Ondine

This poor little film. You can just tell it’ll take a beating. All it seems to care about is beauty, mystery, simplicity, and the sooty grey-green textures of the forgotten Irish seaside.

Colin Farrell is a divorced, alcoholic fisherman named Syracuse — and nicknamed Circus, for his clownish benders of yore — whose net one day drags an oddly bewitching woman (Alicja Bachleda) up from the sea. His clever, sickly young daughter (Alison Barry) soon declares the stranger a mythical visitor, and tries to fix her up with dad. There is also a wise, wry priest (Stephen Rea) on hand to advise, “Misery’s easy, Syracuse. Happiness you have to work at.”

And although trumpeted by sensitivo critics grown weary of calculated blockbusters and other too-belabored movie-magic acts (yes, even the almighty Pixar lately seems adamant to enchant), this poor little film will upon first inspection strike all but the most openhearted viewers as some sort of ill-advised, stubbornly provincial Splash knockoff, a quarter-century late to boot. That’s assuming they can even make out a word of Farrell’s thickly accented hangdog muttering.

But like that spirited little girl in the wheelchair, Ondine can take care of itself. It doesn’t need your pity. It can be taken or left. Its point is really nothing more than the delicacy of the spell it casts, the fable as rebuke to grim reality. Accordingly, it is a rejuvenation for writer-director Neil Jordan, whose own adventures in Hollywood — ranging from Interview with the Vampire to The Brave One — have started to seem like glummest of doldrums, near-undoings of the greatness he brought to more independent fare like The Crying Game. Here Jordan’s in control again, confidently allocating Ferrell’s and Rea’s shrewd affability, Bachleda’s necromantic eroticism, Barry’s welcome aversion to child-actor precocity, and the natural ease with which cinematographer Christopher Doyle records the mossy, salty landscape. Transcendence, Ondine quietly and Irishly suggests, still is possible.

“Try to imagine a happy ending,” the kid tells her father at one point, with compassion and also a hint of impatience. This is a man who lost custody of his girl to her fellow-boozer mother (Dervla Kirwan), even though he might now be the more stable provider. This is a man who only confesses to his priest because there’s no local chapter of AA. He has made a little nest for himself in his own low expectations. But when his glamorous guest arrives, and apparently begins singing lobsters straight into his traps, you can see him start to take his daughter’s advice. When he buys the mysterious stranger a dress, and she says, “It’s just tight on the edges,” you can co-conspire in his sly reply: “You have edges?”

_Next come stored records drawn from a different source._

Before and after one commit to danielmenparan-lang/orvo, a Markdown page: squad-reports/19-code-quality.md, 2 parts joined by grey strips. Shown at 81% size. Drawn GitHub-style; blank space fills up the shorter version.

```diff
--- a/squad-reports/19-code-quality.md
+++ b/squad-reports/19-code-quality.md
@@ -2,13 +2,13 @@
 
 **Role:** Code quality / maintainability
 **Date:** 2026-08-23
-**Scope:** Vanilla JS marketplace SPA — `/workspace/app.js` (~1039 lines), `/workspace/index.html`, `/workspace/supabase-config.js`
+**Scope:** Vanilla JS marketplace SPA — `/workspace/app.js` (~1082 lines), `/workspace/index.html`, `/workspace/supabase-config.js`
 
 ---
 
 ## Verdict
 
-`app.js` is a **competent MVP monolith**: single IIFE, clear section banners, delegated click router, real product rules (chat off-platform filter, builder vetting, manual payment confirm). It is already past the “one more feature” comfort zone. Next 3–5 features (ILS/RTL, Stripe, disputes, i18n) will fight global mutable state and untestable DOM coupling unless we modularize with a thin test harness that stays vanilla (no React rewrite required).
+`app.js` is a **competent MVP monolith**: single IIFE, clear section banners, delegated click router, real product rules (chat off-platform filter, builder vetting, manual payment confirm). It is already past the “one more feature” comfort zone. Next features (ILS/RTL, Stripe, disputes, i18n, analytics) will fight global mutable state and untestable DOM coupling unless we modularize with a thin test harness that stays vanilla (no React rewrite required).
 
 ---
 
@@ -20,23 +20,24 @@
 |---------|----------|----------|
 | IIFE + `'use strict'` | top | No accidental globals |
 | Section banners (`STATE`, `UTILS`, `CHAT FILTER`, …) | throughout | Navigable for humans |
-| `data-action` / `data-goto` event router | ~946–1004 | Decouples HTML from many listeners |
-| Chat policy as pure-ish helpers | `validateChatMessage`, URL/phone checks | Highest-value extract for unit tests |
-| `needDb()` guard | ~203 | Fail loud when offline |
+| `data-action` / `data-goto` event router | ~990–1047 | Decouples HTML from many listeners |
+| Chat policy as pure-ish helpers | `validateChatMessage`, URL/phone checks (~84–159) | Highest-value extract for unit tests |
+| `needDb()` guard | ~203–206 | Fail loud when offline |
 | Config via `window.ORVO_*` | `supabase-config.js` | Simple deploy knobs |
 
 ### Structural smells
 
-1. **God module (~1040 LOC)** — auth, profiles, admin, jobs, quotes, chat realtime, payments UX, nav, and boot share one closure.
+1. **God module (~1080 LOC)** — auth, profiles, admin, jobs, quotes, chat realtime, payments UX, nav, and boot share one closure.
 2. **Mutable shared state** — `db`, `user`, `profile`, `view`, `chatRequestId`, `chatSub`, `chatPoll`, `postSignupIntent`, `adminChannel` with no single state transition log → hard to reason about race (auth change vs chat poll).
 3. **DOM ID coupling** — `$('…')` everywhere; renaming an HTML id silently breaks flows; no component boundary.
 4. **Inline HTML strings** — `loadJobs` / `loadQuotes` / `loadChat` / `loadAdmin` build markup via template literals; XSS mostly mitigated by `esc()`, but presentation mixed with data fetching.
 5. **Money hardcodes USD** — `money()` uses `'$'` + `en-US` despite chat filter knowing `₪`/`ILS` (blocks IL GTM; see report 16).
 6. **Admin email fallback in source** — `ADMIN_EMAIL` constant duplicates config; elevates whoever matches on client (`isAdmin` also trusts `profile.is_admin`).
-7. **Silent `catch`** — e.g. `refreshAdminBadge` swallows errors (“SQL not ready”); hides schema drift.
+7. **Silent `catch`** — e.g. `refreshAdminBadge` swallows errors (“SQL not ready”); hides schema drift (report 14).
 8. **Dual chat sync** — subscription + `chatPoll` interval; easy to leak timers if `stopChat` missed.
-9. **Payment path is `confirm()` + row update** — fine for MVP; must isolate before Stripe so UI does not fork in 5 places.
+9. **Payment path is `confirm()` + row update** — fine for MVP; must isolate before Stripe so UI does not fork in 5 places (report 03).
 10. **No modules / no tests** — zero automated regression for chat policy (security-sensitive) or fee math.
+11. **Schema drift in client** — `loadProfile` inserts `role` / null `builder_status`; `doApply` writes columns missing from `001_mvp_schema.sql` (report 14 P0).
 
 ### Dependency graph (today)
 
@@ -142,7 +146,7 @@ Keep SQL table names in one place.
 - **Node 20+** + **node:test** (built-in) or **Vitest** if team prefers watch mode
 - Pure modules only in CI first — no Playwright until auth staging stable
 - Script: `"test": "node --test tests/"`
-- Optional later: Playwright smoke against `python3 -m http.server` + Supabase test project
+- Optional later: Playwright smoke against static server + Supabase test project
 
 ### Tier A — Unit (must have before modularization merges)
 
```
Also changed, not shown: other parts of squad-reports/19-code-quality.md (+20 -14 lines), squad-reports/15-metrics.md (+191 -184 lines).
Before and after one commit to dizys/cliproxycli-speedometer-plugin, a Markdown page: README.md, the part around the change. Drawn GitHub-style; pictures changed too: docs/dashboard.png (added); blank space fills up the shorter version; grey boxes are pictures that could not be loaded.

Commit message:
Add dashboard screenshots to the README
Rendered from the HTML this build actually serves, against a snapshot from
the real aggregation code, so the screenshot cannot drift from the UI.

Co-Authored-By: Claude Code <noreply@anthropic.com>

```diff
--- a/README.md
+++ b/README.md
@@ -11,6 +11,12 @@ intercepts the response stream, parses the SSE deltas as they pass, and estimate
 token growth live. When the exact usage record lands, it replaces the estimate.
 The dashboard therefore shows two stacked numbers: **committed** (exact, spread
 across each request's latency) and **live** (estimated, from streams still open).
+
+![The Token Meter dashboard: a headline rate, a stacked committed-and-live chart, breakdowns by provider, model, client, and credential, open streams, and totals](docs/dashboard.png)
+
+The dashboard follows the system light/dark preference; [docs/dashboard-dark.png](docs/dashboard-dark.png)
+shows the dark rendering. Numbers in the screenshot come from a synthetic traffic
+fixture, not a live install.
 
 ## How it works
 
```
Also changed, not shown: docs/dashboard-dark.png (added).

She, meanwhile, warms to the possibility of being someone else’s fantasy, and in just such a way that it deepens her mystery. This situation is not without some menace, of course, and Jordan has a knack for balancing the buoyant mists of parable with the grounding grit of real-world actuality. As in The Crying Game, he uses the narrative non sequitur to check sentimentality, and to keep things interesting.

Ondine finds a way to make a fable work in our world. It may go unnoticed or unloved, but even so its grace is undiminished.